EXTRACTED DATA START

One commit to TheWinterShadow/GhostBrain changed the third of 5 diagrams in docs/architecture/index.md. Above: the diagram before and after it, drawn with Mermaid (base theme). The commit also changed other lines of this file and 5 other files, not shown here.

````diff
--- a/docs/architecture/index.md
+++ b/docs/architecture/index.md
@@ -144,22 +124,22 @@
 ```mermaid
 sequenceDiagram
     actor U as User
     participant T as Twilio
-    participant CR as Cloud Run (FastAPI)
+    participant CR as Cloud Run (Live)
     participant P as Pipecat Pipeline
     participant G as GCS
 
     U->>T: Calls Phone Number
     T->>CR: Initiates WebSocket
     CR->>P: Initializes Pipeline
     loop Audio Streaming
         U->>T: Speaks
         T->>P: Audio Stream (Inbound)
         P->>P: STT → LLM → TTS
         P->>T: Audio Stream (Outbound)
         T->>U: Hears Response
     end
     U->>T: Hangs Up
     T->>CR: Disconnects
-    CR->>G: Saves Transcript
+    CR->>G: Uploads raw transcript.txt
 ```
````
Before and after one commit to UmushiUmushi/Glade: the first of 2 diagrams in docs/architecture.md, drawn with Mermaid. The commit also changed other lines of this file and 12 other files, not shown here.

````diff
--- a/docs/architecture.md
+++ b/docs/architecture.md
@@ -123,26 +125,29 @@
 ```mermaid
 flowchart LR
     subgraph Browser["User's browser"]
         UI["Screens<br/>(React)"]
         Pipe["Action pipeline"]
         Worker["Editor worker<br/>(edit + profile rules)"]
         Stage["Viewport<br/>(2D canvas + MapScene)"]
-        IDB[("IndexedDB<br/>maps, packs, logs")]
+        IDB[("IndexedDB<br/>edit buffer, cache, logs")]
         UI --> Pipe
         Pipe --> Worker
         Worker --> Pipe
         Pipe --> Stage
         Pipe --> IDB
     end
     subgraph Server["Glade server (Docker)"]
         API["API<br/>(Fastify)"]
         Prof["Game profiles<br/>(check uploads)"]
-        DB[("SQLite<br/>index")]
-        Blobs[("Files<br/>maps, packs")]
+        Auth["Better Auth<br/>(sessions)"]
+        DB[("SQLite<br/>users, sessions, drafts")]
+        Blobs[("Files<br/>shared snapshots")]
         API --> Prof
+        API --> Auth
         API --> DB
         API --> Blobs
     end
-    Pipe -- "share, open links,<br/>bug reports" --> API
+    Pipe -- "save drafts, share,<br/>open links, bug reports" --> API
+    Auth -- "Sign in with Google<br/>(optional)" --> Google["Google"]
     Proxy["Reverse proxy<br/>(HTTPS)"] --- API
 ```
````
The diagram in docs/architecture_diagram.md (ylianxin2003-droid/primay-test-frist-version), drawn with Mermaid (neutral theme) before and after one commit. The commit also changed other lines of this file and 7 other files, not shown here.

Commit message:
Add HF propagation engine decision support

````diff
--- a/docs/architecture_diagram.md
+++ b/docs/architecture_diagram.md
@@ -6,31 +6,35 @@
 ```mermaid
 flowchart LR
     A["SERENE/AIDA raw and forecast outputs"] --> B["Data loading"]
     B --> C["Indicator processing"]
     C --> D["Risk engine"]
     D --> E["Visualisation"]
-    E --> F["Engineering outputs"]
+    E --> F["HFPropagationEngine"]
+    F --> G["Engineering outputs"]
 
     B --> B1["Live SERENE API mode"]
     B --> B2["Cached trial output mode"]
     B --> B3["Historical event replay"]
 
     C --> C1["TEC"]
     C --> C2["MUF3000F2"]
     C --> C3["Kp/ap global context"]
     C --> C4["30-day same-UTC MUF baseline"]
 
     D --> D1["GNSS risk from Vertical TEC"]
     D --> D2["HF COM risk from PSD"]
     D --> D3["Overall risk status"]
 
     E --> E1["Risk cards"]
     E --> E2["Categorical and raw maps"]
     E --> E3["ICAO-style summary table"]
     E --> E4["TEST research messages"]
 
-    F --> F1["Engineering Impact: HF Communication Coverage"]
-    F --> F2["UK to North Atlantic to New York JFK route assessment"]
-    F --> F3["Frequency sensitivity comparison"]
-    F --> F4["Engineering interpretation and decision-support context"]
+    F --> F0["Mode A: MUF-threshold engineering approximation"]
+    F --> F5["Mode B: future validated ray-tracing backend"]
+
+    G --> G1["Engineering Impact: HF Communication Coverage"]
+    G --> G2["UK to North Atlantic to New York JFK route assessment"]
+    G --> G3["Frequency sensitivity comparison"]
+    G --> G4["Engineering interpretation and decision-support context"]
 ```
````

EXTRACTED DATA END

## REQUIRED ACTION
Where the string "with" occurs in a line of the material above, copy the whole line.

## OUTPUT OF THE EXERCISE
One commit to TheWinterShadow/GhostBrain changed the third of 5 diagrams in docs/architecture/index.md. Above: the diagram before and after it, drawn with Mermaid (base theme). The commit also changed other lines of this file and 5 other files, not shown here.
Before and after one commit to UmushiUmushi/Glade: the first of 2 diagrams in docs/architecture.md, drawn with Mermaid. The commit also changed other lines of this file and 12 other files, not shown here.
+    Auth -- "Sign in with Google<br/>(optional)" --> Google["Google"]
The diagram in docs/architecture_diagram.md (ylianxin2003-droid/primay-test-frist-version), drawn with Mermaid (neutral theme) before and after one commit. The commit also changed other lines of this file and 7 other files, not shown here.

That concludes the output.